This inaugural edition of the LiB Book Review features a great novel: The Yiddish Policemen's Union, by Michael Chabon.
Easily one of the best modern novels I've read, The Yiddish Policemen's Union is set in an alternate-history where a plan pushed by Secretary of State Harold Ickes in 1940 to resettle European Jews - as refugees - in the Alaskan Territory was successful. In addition, the state of Israel failed in 1948 and made the Sitka settlement the closest thing to a homeland the Jewish people had. The story itself is set in the present-day when the settlement is about to be returned to Alaska and its native population. Once again, the Jews of Sitka are faced with the prospect of not having a home.
The hero of the book is detective Meyer Landsman, a man who was once the pride of the Sitka police department, but is now a a borderline alcoholic, living in a flophouse, haunted by the memories of better days. A drug addict is killed in the same hotel in which Landsman lives, and draws him into solving a crime that is nothing like it first appears.
Michael Chabon's writing is nothing short of incredible. He paints a very realistic setting and cast of characters. He takes a simple detective story - a genre that is nothing new in the literary world - and transforms it into a rich and complex world that goes much deeper than a mere "whodunit." He surpasses the usual assembly-line novels that popular authors turn out and reaches the level of true literature.
Because the story is set in an alternate history, Chabon leaves hints and clues in the dialogue and the setting as to what happened in this timeline. Israel failed as a state. The Cold War was much hotter than the one we know. Once again, the Jewish people face the prospect of losing their homeland. There is much, much more that is hinted at, in bits and pieces for the reader to put together.

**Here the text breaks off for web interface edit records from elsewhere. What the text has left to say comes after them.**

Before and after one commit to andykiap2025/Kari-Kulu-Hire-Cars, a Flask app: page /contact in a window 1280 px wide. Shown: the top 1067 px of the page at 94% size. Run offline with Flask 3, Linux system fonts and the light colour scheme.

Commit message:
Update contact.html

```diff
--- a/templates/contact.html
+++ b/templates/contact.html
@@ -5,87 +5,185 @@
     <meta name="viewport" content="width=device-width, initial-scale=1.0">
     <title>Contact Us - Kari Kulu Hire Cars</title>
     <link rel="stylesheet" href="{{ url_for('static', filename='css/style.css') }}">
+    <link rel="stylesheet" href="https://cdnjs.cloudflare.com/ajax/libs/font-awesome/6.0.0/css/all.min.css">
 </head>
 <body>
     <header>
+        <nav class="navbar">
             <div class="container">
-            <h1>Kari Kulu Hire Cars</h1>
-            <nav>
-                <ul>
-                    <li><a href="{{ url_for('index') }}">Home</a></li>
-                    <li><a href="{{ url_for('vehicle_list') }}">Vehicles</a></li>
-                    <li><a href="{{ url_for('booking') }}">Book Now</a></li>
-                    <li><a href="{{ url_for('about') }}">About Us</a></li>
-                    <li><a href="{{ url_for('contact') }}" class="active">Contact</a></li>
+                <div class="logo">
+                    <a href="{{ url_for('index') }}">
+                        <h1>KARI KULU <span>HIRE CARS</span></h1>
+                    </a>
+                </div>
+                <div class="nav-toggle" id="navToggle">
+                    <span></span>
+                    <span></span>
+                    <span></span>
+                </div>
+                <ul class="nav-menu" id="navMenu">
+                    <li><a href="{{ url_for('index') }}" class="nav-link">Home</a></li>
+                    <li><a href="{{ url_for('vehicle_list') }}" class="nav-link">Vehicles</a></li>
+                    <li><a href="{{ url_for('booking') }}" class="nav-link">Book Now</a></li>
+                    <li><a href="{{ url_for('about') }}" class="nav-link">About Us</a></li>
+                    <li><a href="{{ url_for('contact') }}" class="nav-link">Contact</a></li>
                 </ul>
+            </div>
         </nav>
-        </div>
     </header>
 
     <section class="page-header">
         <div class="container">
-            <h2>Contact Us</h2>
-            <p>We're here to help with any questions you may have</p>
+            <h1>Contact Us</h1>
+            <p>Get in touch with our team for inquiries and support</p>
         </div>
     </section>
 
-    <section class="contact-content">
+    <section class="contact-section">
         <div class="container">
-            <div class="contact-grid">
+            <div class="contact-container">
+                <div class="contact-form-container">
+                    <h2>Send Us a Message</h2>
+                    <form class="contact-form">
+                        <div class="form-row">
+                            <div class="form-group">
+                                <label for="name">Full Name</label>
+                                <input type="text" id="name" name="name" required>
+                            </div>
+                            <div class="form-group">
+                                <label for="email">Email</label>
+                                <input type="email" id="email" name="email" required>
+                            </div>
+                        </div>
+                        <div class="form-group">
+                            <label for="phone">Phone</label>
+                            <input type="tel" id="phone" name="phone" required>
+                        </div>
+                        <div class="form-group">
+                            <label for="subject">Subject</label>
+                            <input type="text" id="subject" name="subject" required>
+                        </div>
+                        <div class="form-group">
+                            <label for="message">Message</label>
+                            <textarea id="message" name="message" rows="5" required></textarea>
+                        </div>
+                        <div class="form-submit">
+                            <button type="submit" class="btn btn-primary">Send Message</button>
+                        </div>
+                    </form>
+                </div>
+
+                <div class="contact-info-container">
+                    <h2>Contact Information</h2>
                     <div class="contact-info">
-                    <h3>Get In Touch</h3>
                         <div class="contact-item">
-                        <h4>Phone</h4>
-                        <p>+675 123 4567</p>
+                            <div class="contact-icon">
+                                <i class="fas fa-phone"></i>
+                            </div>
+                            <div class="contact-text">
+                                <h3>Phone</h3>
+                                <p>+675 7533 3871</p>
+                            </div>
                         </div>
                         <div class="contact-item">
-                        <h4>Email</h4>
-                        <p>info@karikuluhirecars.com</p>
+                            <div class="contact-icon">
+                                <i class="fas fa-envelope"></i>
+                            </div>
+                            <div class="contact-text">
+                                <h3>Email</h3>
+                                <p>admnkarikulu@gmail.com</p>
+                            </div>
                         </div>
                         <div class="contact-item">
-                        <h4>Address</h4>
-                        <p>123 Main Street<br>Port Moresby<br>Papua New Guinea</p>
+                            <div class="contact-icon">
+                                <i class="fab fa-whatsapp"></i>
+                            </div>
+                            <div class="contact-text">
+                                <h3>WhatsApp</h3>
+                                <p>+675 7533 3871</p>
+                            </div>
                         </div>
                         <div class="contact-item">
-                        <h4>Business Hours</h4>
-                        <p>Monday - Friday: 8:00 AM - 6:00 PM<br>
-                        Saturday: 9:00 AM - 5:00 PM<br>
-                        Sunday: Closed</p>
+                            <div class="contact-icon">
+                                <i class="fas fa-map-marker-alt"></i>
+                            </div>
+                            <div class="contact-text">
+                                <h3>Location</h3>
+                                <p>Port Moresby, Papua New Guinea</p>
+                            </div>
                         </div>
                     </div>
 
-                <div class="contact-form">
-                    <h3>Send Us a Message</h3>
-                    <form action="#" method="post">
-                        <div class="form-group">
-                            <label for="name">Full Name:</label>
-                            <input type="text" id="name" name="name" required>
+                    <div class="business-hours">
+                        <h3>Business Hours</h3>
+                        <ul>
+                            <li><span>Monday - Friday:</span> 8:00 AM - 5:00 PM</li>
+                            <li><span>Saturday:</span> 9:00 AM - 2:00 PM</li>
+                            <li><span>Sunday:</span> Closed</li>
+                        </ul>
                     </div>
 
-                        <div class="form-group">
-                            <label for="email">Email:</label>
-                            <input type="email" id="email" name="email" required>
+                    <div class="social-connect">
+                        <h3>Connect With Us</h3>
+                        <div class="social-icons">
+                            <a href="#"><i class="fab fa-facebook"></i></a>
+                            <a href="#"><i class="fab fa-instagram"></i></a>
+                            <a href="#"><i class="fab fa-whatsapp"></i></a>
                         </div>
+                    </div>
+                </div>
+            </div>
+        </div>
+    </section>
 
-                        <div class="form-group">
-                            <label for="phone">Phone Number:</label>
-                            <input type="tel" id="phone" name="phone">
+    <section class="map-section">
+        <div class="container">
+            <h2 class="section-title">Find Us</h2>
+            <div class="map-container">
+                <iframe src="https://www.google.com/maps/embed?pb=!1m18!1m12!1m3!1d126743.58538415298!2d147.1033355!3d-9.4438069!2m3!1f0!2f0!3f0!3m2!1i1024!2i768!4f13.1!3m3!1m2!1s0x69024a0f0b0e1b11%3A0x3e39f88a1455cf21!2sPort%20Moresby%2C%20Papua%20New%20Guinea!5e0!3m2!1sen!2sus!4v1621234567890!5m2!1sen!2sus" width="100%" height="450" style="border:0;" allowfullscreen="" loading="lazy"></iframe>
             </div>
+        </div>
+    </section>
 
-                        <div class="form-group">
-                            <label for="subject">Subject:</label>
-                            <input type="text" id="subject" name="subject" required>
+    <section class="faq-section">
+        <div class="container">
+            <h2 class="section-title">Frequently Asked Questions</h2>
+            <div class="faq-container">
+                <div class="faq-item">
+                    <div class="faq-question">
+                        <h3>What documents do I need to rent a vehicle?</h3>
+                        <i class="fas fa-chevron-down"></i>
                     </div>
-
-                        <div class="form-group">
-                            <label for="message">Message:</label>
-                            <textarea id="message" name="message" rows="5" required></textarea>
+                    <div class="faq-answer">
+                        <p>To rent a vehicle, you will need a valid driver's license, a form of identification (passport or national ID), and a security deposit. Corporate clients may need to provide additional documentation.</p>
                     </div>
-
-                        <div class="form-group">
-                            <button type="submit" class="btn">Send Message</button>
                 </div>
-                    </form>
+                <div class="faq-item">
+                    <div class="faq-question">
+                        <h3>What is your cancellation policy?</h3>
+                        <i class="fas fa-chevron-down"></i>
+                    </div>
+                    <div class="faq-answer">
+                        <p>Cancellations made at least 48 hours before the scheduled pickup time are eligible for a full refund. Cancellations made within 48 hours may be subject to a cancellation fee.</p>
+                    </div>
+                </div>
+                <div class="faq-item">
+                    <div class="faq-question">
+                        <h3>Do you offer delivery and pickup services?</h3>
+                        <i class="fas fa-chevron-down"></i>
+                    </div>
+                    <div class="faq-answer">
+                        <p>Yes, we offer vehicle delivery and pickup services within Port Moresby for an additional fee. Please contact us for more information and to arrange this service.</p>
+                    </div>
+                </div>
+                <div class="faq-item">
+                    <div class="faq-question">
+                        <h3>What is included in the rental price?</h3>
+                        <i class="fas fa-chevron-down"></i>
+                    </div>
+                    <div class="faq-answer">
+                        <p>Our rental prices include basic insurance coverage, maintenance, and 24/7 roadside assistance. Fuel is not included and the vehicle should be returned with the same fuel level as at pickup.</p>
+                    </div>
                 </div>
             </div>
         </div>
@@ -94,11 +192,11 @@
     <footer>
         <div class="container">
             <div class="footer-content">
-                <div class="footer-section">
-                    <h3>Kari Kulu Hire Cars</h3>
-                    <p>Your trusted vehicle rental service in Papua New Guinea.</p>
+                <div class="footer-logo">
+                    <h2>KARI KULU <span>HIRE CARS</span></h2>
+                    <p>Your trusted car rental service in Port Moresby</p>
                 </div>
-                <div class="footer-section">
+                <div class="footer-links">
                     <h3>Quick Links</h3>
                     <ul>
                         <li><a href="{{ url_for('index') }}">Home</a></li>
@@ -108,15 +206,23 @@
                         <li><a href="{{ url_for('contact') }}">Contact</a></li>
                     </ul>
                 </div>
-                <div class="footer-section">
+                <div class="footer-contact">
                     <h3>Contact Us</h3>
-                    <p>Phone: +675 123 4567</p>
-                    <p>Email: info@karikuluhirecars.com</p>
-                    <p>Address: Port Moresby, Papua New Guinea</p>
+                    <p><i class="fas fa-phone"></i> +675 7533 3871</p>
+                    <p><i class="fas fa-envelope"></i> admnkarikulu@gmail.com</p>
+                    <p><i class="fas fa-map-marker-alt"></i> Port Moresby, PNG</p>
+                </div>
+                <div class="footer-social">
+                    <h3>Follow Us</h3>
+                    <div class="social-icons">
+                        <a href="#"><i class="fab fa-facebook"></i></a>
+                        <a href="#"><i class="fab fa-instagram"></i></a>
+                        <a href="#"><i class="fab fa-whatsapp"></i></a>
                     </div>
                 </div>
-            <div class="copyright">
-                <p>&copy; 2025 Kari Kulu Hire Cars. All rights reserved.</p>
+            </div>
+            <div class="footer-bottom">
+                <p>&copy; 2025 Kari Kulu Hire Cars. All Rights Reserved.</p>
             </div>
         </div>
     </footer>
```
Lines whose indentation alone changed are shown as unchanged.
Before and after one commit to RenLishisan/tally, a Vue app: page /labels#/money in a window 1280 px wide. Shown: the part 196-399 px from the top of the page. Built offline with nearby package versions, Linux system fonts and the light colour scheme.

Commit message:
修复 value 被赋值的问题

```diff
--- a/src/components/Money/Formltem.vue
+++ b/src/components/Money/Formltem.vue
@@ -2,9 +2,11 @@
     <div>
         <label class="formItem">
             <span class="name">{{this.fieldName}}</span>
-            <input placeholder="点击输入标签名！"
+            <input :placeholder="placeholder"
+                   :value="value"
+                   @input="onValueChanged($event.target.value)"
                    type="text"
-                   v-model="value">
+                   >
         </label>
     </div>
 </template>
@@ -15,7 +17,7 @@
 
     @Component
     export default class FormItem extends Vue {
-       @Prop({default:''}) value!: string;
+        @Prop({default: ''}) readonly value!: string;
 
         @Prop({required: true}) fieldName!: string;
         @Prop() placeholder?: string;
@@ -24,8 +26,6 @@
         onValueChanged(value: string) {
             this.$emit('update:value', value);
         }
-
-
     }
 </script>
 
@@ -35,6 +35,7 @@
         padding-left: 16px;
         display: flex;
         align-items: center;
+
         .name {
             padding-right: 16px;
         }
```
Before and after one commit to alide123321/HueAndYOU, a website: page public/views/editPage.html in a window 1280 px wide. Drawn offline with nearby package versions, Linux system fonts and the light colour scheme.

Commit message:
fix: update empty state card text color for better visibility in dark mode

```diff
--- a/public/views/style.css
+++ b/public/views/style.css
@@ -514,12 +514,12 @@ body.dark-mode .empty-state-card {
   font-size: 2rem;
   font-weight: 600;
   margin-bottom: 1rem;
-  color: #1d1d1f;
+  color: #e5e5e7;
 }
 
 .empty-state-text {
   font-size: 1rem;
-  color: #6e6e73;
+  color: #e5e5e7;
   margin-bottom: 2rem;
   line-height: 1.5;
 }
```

Chabon's novel is also rich with Jewish culture - the dialect, the customs, everything is tied to Jewish identity. If you're unfamiliar with Jewish history the author thankfully includes a glossary of terms - and his own creation of "Sitka slang" - to help out. Through the inclusion of such rich cultural elements Chabon is able to create a more real and believable narrative and it is limited solely to the interactions of the Sitka Jews, but also their relationship with the native Alaskan population and the rest of the United States.
The story itself starts out a little slow, but gains speed as it goes and becomes a page-turner. What impresses me most is the way in which Chabon is able to create a very compelling - and by know means simple - detective story and at the same time create a narrative of a completely fictional history. He uses his characters incredibly well to tell the story and their history themselves. He avoids a third person narrative almost completely when the history of Sitka is told. It allows a much more believable story to unfold.
The Yiddish Policemen's Union is a phenomenal book. Chabon is a great writer and proof that American literature is alive and well. I'd love to say more, but I don't want to give too much of the book away. I promise you won't be disappointed.